The answer, say legislators and state finance officials, is flexibility.
Borrowing the money to build projects now leaves the state with cash in the bank, as opposed to making annual payments on $454 million in bonds each year.
“Once cash is spent, it’s gone,” said Angela Rodell, deputy commissioner for the Treasury.
By borrowing now, she said the state could lock in low interest rates, likely at below 4 percent.
The state’s credit ratings, the highest possible from Standard & Poor’s and Moody’s, means borrowing is a good deal for the state, she said.
At the same time, the amount that would have been spent can be invested, presumably earning the state more than the cost of debt service.
The state expects to earn 6.85 percent on its billions in long-term savings, Rodell said.
“I don’t know who wouldn’t refinance their house at those rates,” said Rep. Beth Kerttula, D-Juneau.
The bonding has widespread support, and is expected to pass by the scheduled end of the session today.
Parnell proposed bumping up capital spending by $350 million with the bonding package, which the Legislature has increased to $450 million, adding western Alaska port projects.
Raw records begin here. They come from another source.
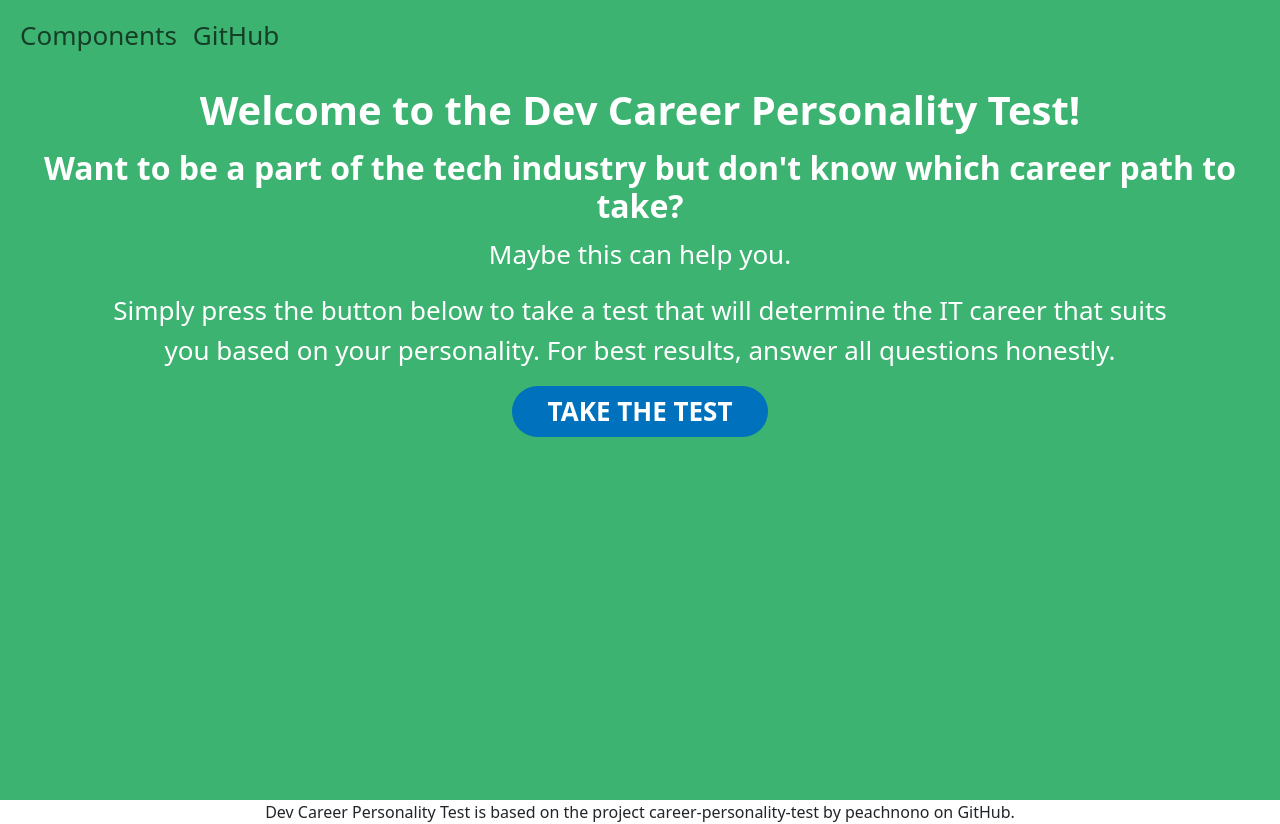
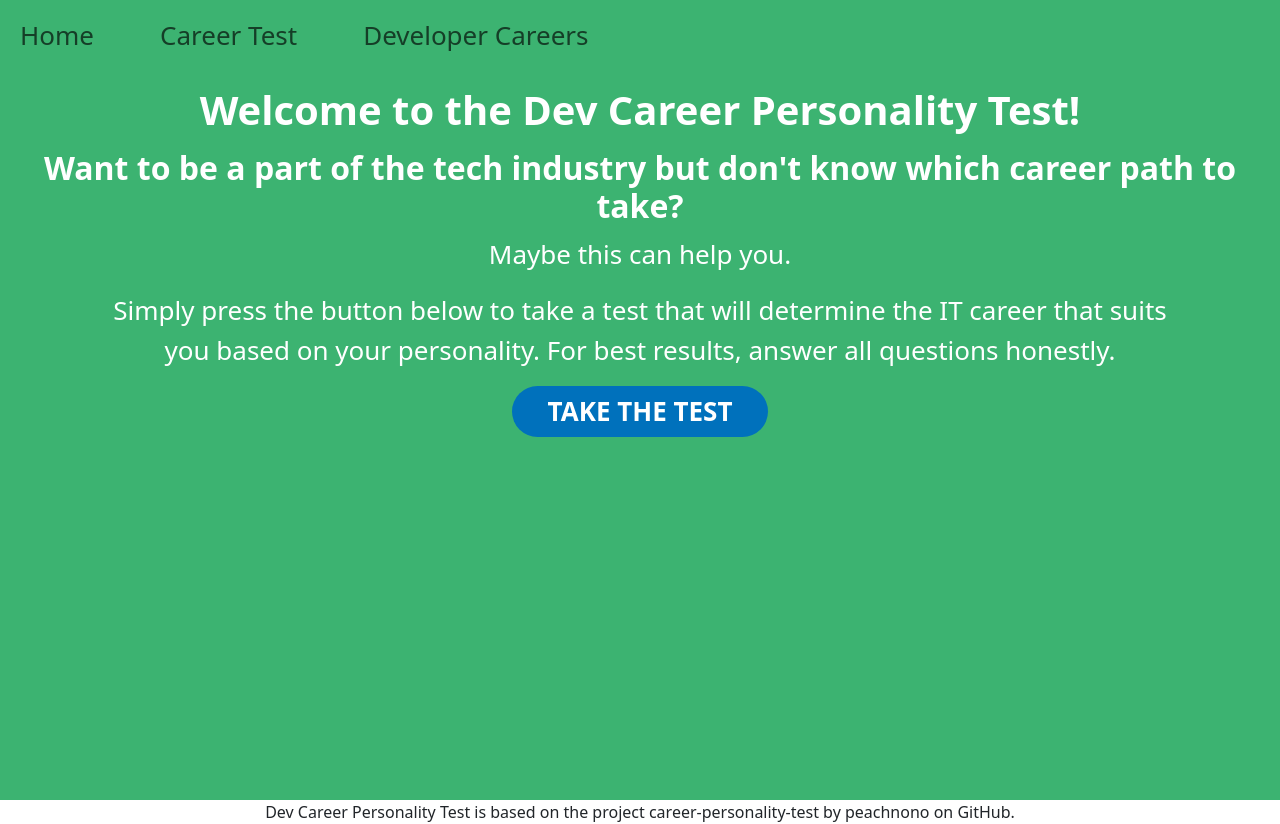
Before and after one commit to thedevarchive/dev-career-personality-test, a React (Create React App) app: page / in a window 1280 px wide. Built offline with nearby package versions, Linux system fonts and the light colour scheme.

Commit message:
Added spacing and logic to navbar

```diff
--- a/src/App.css
+++ b/src/App.css
@@ -15,6 +15,10 @@
 .App-link, .App-link:visited {
   text-decoration: none;
   color: #001695;
+}
+
+.nav-item:not(:first-child) {
+  margin-left: 50px !important;
 }
 
 button {
--- a/src/App.js
+++ b/src/App.js
@@ -1,4 +1,4 @@
-import { Routes, Route } from "react-router-dom";
+import { Routes, Route, useLocation } from "react-router-dom";
 
 import { Home } from "./pages/home";
 import { Test } from "./pages/test";
@@ -11,6 +11,11 @@ import './App.css';
 import 'bootstrap/dist/css/bootstrap.min.css';
 
 function App() {
+  const location = useLocation();
+
+  // Get the current pathname (e.g., "/home", "/results", etc.)
+  const currentPage = location.pathname;
+  console.log(currentPage);
 
   return (
     <div className="App">
@@ -18,12 +23,13 @@ function App() {
         <Navbar expand="md">
           <Nav className="me-auto" navbar>
             <NavItem>
-              <NavLink href="/test">Components</NavLink>
+              <NavLink href="/">Home</NavLink>
             </NavItem>
             <NavItem>
-              <NavLink href="https://github.com/reactstrap/reactstrap">
-                GitHub
-              </NavLink>
+              <NavLink href={(currentPage === "/test") ? "#" : "/test"}>Career Test</NavLink>
+            </NavItem>
+            <NavItem>
+              <NavLink href={(currentPage === "/devCareers") ? "#" : "/devCareers"}>Developer Careers</NavLink>
             </NavItem>
           </Nav>
         </Navbar>
--- a/src/pages/devCareers.js
+++ b/src/pages/devCareers.js
@@ -30,7 +30,6 @@ export function DevCareers() {
         getCareers().then((data) => {
             setCareers(data);
         });
-        console.log(careers[0].career_name);
     }, [title]);
 
     return (
```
Also part of the package will be $3.6 million in costs to issue the bonds.
The bond package included two road projects for Juneau.
Mendenhall Loop Road will get a $6 million improvement project; Glacier Avenue will get improvements between mileposts 4 and 6.
The bulk of the money will go to Anchorage projects, including $50 million for the Port of Anchorage, and another $126 million for other Anchorage projects, including $35 million for the Glenn Highway, $15 million for the Glenn Highway/Muldoon Road Interchange and $15 million for O’Malley Road.
Other Southeast projects include $14 million for a road to Katlian Bay in Sitka and $19 million to reconstruct and extend Shelter Cover Road in Ketchikan. Projects elsewhere include $10 million each to Nome and Kotzebue for work on deep draft ports.
Not everyone likes borrowing now.
“I think if we’ve got the money we should pay for it, and we’ve got the money,” said Sen. Dennis Egan, D-Juneau, but he said he would not stand in the way of sending the bond package to voters.
Rep. Cathy Munoz, R-Juneau, said she agreed with Egan’s philosophy, but that due to the state’s stellar credit rating and current low interest rates this was a good time to bond instead of spending cash.
“I’m glad this goes to the voters, because we’ll see if they agree these are good projects.
Munoz and Kerttula said the need to win support for the bonds from around the state means that all regions will see projects for them in the package.
Rodell said that if a majority of the voters approve the general obligation bonds in November, the state would begin issuing bonds in February of 2013.
• Contact reporter Pat Forgey at 523-2250 or at firstname.lastname@example.org.